**YOUR OBJECTIVE:** Repeat the data that follows verbatim. Images are not part of the copy.

**MATERIAL FOR THIS TASK:**

•••••

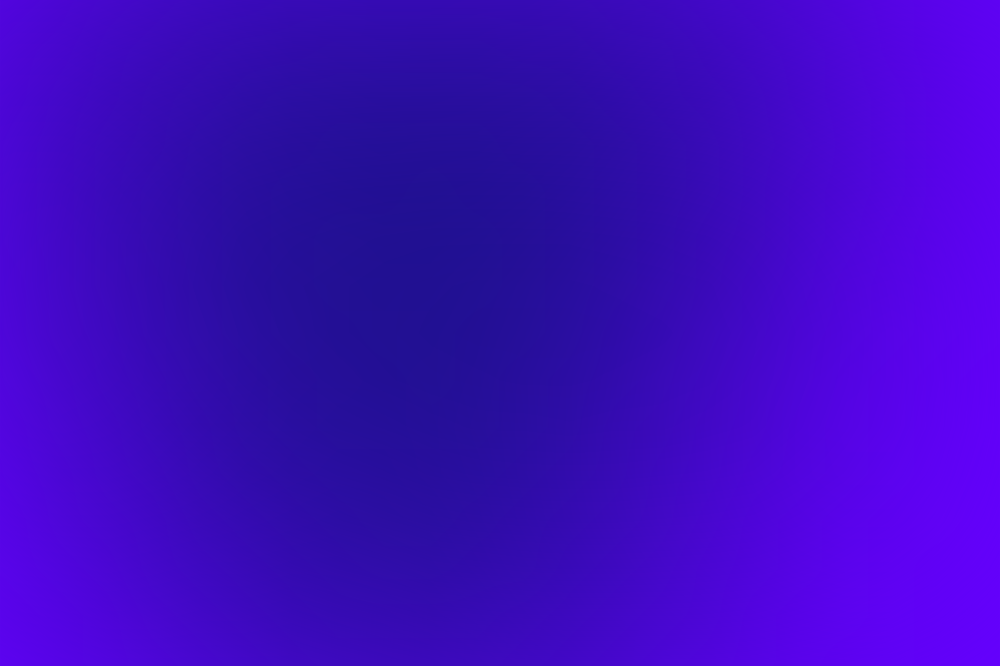
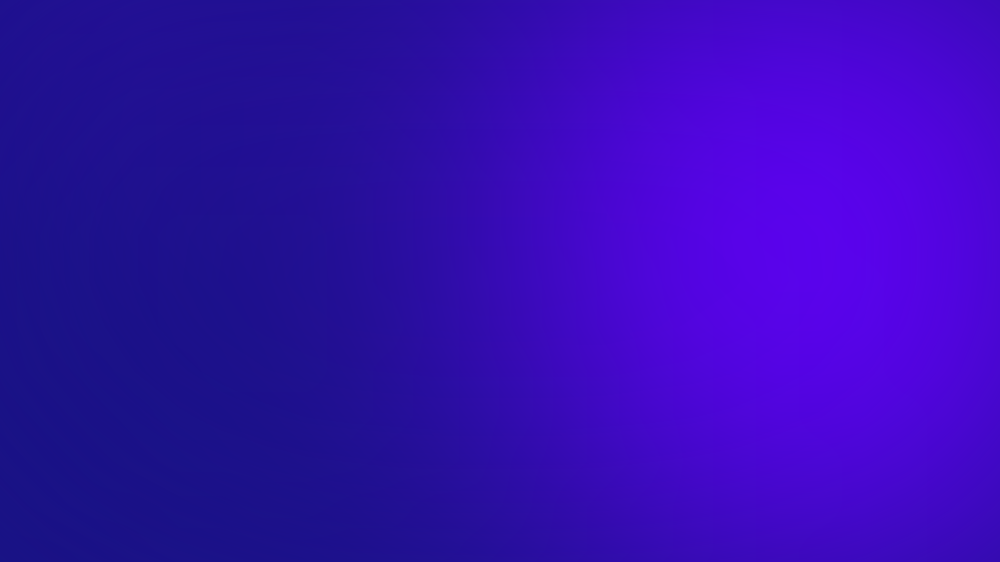
made profile picture and name

diff --git a/styles/index.css b/styles/index.css
@@ -13,6 +13,14 @@ body, html {
     height: 100%;
     background: url(../resources/images/phone-background.png);
 }
+@media only screen and (min-width: 500px) {
+    body {
+        background: url(../resources/images/pc-background.png);
+        background-repeat: no-repeat;
+        background-size: cover;
+    }
+}
+
 
 /*----- PROFILE -----*/
 .profile {
@@ -28,4 +36,18 @@ body, html {
     color: rgb(255, 255, 255);
     padding-top: 1.8rem;
     font-size: 1.7rem;
+}
+@media only screen and (min-width: 500px) {
+    .profile {
+        flex-direction: row;
+    }
+    .profile img {
+        width: 10%;
+        padding-top: 1rem;
+        padding-left: 1rem;
+    }
+    .profile h1 {
+        font-size: 2rem;
+        padding-left: 2rem;
+    }
 }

•••••

**EXERCISE OUTPUT:**
made profile picture and name

diff --git a/styles/index.css b/styles/index.css
@@ -13,6 +13,14 @@ body, html {
     height: 100%;
     background: url(../resources/images/phone-background.png);
 }
+@media only screen and (min-width: 500px) {
+    body {
+        background: url(../resources/images/pc-background.png);
+        background-repeat: no-repeat;
+        background-size: cover;
+    }
+}
+
 
 /*----- PROFILE -----*/
 .profile {
@@ -28,4 +36,18 @@ body, html {
     color: rgb(255, 255, 255);
     padding-top: 1.8rem;
     font-size: 1.7rem;
+}
+@media only screen and (min-width: 500px) {
+    .profile {
+        flex-direction: row;
+    }
+    .profile img {
+        width: 10%;
+        padding-top: 1rem;
+        padding-left: 1rem;
+    }
+    .profile h1 {
+        font-size: 2rem;
+        padding-left: 2rem;
+    }
 }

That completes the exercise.